2017 Solo Show RichmanTouch,Taipei,Taiwan
Rich Man No.112/07/2012
Author: Li YiYi
Li spent a year in France as an exchange student in university. Soon after graduation, she worked as an editor in art magazines. She spent one year in Beijing in 2007-2008. She worked as a copy editor for Artist Magazine and Editor-in-Chief for “Art Collection”. She was also Editor-in-Chief for Taipei Post and later for Focus Art Magazine.
In 1983, Liang Ping-Cheng won the Eighth Lion Art New Artist Awardwhilst he was studying in Department of Fine Arts, Chinese Culture University. This was great encouragement to his creative journey.
At his personal exhibition upon graduation, he locked himself in the gallery and engaged in improvisational painting on the floors, the walls and the ceilings. This shows his nearly “wild” energy and momentum in his creative subconsciousness. He taught briefly and studied in New York University in the U.S. His encounter with wood sculpture seemed destined.
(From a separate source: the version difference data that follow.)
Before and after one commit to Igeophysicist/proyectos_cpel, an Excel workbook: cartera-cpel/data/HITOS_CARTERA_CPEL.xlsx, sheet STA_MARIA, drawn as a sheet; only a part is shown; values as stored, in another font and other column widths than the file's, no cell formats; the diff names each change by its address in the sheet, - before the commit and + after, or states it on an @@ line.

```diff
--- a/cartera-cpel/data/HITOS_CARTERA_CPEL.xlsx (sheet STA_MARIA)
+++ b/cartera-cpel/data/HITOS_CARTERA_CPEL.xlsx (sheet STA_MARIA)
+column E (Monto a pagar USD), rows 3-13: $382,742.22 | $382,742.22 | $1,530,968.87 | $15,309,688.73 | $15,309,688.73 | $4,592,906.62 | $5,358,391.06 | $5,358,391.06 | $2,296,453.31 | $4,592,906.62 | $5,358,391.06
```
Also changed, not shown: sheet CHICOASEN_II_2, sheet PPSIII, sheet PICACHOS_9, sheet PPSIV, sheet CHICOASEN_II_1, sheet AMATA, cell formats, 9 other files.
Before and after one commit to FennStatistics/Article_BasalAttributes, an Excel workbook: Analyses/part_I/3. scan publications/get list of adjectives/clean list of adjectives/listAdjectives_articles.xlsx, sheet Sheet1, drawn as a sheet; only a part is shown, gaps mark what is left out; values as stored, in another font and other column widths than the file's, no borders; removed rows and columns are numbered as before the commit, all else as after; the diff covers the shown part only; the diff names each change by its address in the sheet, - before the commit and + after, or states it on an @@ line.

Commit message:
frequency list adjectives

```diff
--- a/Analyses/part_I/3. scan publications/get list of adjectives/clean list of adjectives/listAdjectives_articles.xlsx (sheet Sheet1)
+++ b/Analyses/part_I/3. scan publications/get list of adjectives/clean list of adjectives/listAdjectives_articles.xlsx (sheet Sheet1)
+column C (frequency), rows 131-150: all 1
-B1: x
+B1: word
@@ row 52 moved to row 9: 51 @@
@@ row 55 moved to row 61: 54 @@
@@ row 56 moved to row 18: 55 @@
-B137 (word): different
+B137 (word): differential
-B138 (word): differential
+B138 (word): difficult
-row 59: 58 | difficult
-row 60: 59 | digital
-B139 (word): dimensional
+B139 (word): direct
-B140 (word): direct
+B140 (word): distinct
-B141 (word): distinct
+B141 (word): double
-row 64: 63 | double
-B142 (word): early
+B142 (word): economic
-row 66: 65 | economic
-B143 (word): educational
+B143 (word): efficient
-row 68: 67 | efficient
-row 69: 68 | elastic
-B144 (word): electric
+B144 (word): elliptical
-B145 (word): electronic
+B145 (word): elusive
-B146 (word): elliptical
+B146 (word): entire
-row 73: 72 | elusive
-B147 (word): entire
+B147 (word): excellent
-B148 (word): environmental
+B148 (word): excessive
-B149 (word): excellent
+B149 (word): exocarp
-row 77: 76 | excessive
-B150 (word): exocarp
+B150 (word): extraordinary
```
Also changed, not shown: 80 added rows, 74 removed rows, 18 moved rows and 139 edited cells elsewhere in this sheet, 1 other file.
He floated around for a few years after returning from the U.S. and came to Sanyi by chance. He picked up the wood pieces discarded by local sculptors and artisans and tried painting and carving on wood. Although he did not formally learn from a master, he came up with his own techniques by following his intuition and sensitivity. At that time, the wood sculpture industry in Sanyi was more of a handicraft, and the designs were based on traditional styles, without much innovation. In fact, the industry was struggling due to price competition from China.In contrast, Liang’s wood sculptures rose above his aesthetic foundation and creative trainings. Soon, his works became famous for his highly personalized style.
Liang’s wood sculpture is known for flows of lightness, transformed realism and personified pragmatism, and later the combination of heterogenous materials. Every artistic working with wood will be first overwhelmed by the sturdy and thick tree trunks. Wood carries a sense of heaviness that is difficult to resist. It is so substantial that it could crush a person with low spirit. On the other hand, wood is the material to “get it all out”. Liang uncovers a different kind of beauty on wood with a technique called “flows of lightness”. He removes a large area and sets free the seldom noticed beautify of wood with curves and square cavities. In this process, the artist lets go of emotional burdens and alleviate the astuteness of pain. After the series Gravity Release, Liang’s wood artworks are so slim and light that they can take flight. He later created Wings (飛行),Book & Illegible Book, Utensil & Anti-Utensil.
We all play different roles in the journey of life, as if we wear different masks from time to time. This was how his “Mask” series came into being. The integration of metals such as gold and stainless steel into wood sculpture provides a visual contrast, eye-catching but not overpowering. The series “Mask” is in fact a stateless face. Being stateless can be interpreted as a state.
Liang’s artworks speak of his mastery of materials and his passion for materials. From existence to void of wood, the process is letting go and gouging. From void reverting to existence, the process is imagination and integration.
Liang only uses wood from Taiwan. This gives his works a sense of belonging.
Through sculpturing and selection of materials, Liang expresses his ingenuity in three dimensions. His works are more than a visual delight. The fragrance of the wood sends off the bliss and love of Taiwan.
Ping-Cheng LIANG 梁 平 正